BERLIN (Reuters) - Angela Merkel does not want Germany’s national anthem to be changed, her spokesman said after a member of the chancellor’s Social Democrat (SPD) coalition partner said words such as “fatherland” and “brotherland” should be made gender neutral.
The SPD’s Kristin Rose-Moehring, equality commissioner for Germany since 2001, wrote to family ministry staff to suggest striking male-specific references in the “Song of Germany”, which has been Germany’s national anthem since 1922, media reported on Sunday.
The reports surfaced shortly before the SPD announced that two-thirds of its members had voted in favor of joining an alliance with Merkel’s conservatives, with whom they have been in power since 2013. That paves the way for a new government under Merkel to start work in mid-March.
Rose-Moehring proposed replacing “Vaterland” (fatherland) in the anthem with “Heimatland” (homeland) and ditching “brotherly with heart and hand” in favor of “courageously with heart and hand”.
But Merkel deems any such tweaks unnecessary.
“The chancellor is very happy with our nice national anthem as it is in its traditional form and doesn’t see any need for change,” spokesman Steffen Seibert told a regular news conference on Monday.
A spokesman for the family ministry said Rose-Moehring’s letter had been a personal proposal and he could not comment on it, especially as it was an internal letter to employees at the family ministry.
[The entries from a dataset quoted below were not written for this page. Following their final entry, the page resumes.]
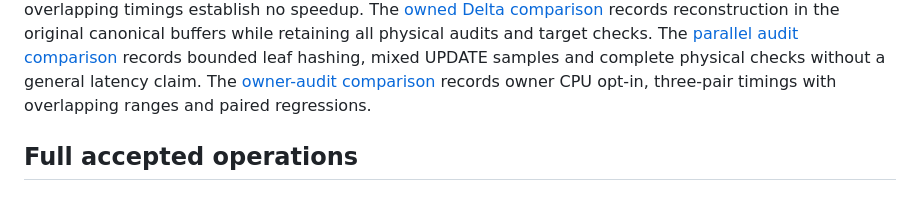
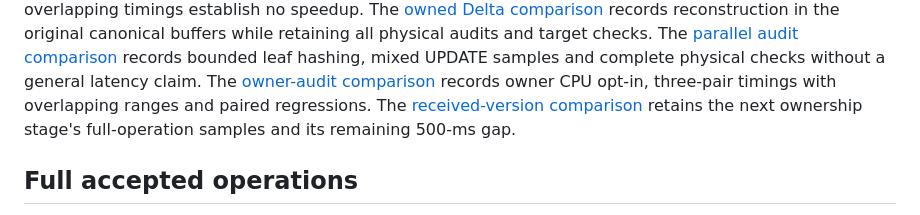
Before and after one commit to LionBlazer/Distributed-Crypto-Storage, a Markdown page: experiments/combined-sql/README.md, the part around the change. Rendered like a GitHub page.

Commit message:
perf(client): record full-version frame measurements

```diff
--- a/experiments/combined-sql/README.md
+++ b/experiments/combined-sql/README.md
@@ -39,6 +39,8 @@ The [parallel audit comparison](PARALLEL-AUDIT-MEASUREMENTS.md) records bounded
 hashing, mixed UPDATE samples and complete physical checks without a general latency claim.
 The [owner-audit comparison](OWNER-AUDIT-MEASUREMENTS.md) records owner CPU opt-in,
 three-pair timings with overlapping ranges and paired regressions.
+The [received-version comparison](RECEIVED-VERSION-MEASUREMENTS.md) retains the
+next ownership stage's full-operation samples and its remaining 500-ms gap.
 
 ## Full accepted operations
 
```
Also changed, not shown: experiments/combined-sql/RECEIVED-VERSION-MEASUREMENTS.md (added, +155 -0 lines).
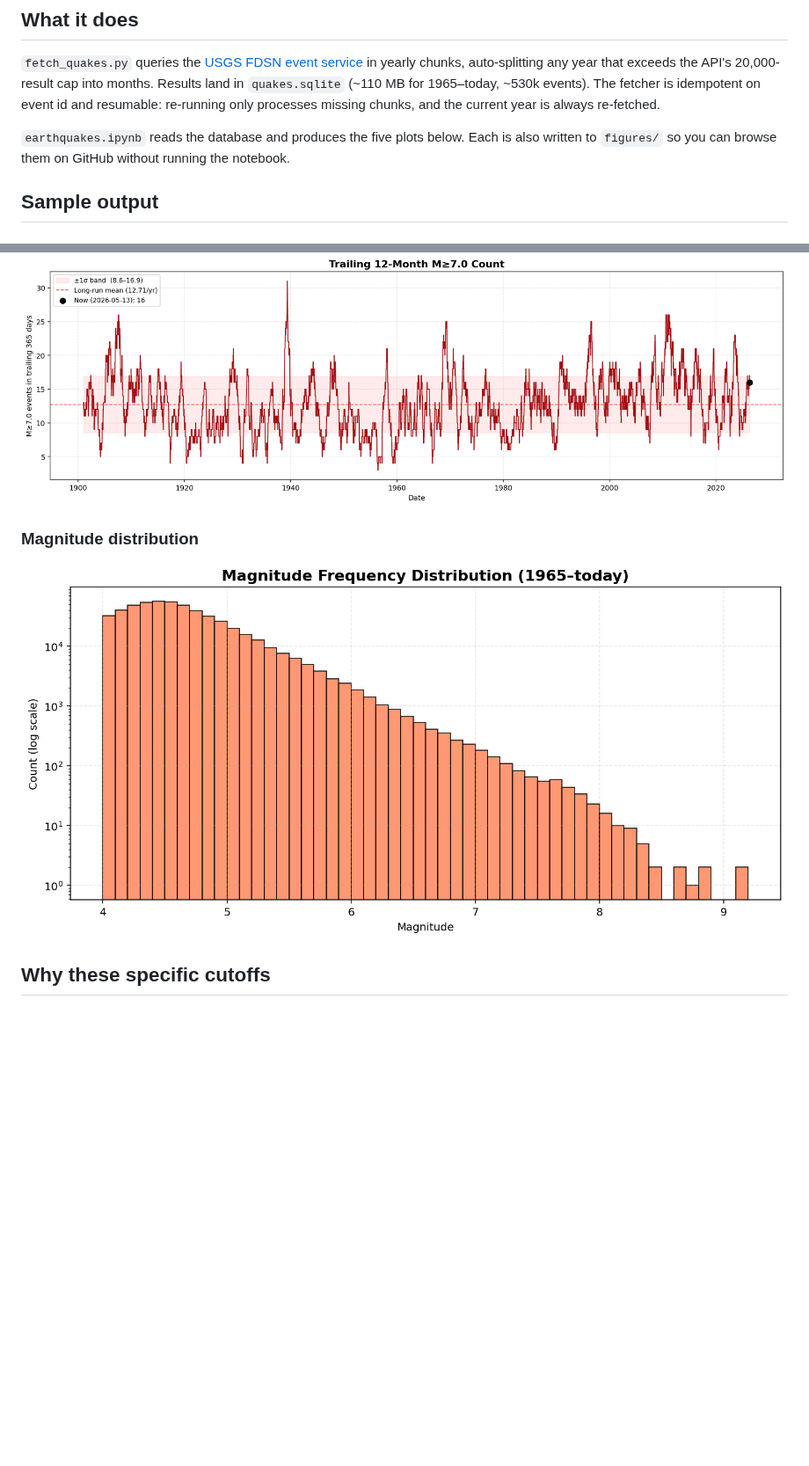
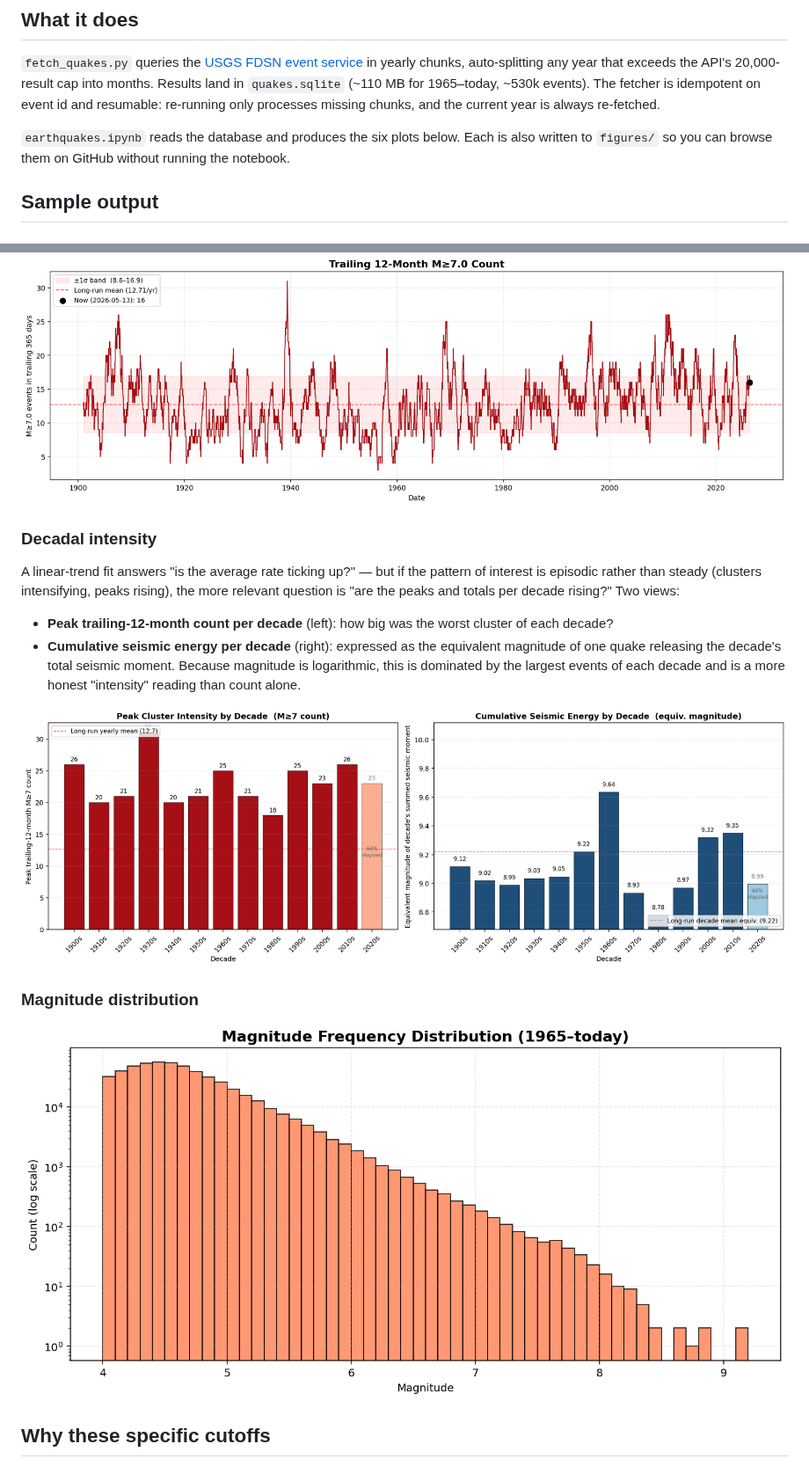
Before and after one commit to Biblejustin/earthquakes, a Markdown page: README.md, 2 parts joined by grey strips. Shown at 88% size. GitHub-like rendering; pictures changed too: figures/05_decadal_intensity.png (added); blank space fills up the shorter version.

Commit message:
Add decadal intensity views — peak counts and cumulative energy
A linear-trend fit on yearly M≥7 counts answers "is the rate ticking
up?" but misses an episodic pattern where peaks rise or clusters
intensify. Two new decadal views address that question directly:

1. Peak trailing-12-month M≥7 count per decade — how big was the
   worst cluster of each decade?

2. Cumulative seismic energy per decade, expressed as the equivalent
   magnitude of a single quake releasing the decade's total seismic
   moment (using M₀ = 10^(1.5·Mw + 9.1), Hanks & Kanamori 1979).
   Because magnitude is logarithmic, this is dominated by the largest
   events and is a more honest "intensity" reading than count alone.

What the data actually shows:

Peak counts are essentially flat decade-to-decade — the all-time peak
trailing-12mo (31) was in the 1930s, and recent decades (2010s: 26,
2020s so far: 23) are not notably higher than early ones (1900s: 26).

Energy is more variable. The 1960s were the most energetic decade by
far (Mw 9.64 equivalent), driven by 1960 Chile M9.5 and 1964 Alaska
M9.2. The 2000s and 2010s are the next-highest era (Mw 9.32, 9.35),
driven by 2004 Sumatra M9.1 and 2011 Tōhoku M9.1. The mid-century
quiet (1970s–1980s, Mw ~8.8–8.9) and recent elevated period (2000s+)
suggests clustering, not a monotonic trend.

Renamed magnitude-distribution PNG from 05 to 06 to make room.

Co-Authored-By: Claude Opus 4.7 (1M context) <noreply@anthropic.com>

```diff
--- a/README.md
+++ b/README.md
@@ -6,7 +6,7 @@ Pull the USGS M≥4.0 earthquake catalog into a local SQLite database, then expl
 
 `fetch_quakes.py` queries the [USGS FDSN event service](https://earthquake.usgs.gov/fdsnws/event/1/) in yearly chunks, auto-splitting any year that exceeds the API's 20,000-result cap into months. Results land in `quakes.sqlite` (~110 MB for 1965–today, ~530k events). The fetcher is idempotent on event id and resumable: re-running only processes missing chunks, and the current year is always re-fetched.
 
-`earthquakes.ipynb` reads the database and produces the five plots below. Each is also written to `figures/` so you can browse them on GitHub without running the notebook.
+`earthquakes.ipynb` reads the database and produces the six plots below. Each is also written to `figures/` so you can browse them on GitHub without running the notebook.
 
 ## Sample output
 
@@ -32,9 +32,18 @@ The calendar-year view above mixes a "what changed?" question with calendar-bin
 
 ![M7+ trailing 12-month count](figures/04_m7_trailing_12mo.png)
 
+### Decadal intensity
+
+A linear-trend fit answers "is the average rate ticking up?" — but if the pattern of interest is episodic rather than steady (clusters intensifying, peaks rising), the more relevant question is "are the peaks and totals per decade rising?" Two views:
+
+- **Peak trailing-12-month count per decade** (left): how big was the worst cluster of each decade?
+- **Cumulative seismic energy per decade** (right): expressed as the equivalent magnitude of one quake releasing the decade's total seismic moment. Because magnitude is logarithmic, this is dominated by the largest events of each decade and is a more honest "intensity" reading than count alone.
+
+![Decadal intensity — peak trailing-12mo and cumulative energy](figures/05_decadal_intensity.png)
+
 ### Magnitude distribution
 
-![Magnitude distribution](figures/05_magnitude_distribution.png)
+![Magnitude distribution](figures/06_magnitude_distribution.png)
 
 ## Why these specific cutoffs
 
```
Also changed, not shown: figures/06_magnitude_distribution.png (renamed from figures/05_magnitude_distribution.png), 1 other file.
The first stanza of the anthem, which declares “Germany, Germany above all else” - reflecting efforts to unify Germany in the 19th century - and the second, with its refrain of “German women, German loyalty, German wine and German song” were officially dropped in 1991 following reunification.
Reporting by Michelle Martin and Andrea Shalal, Editing by William Maclean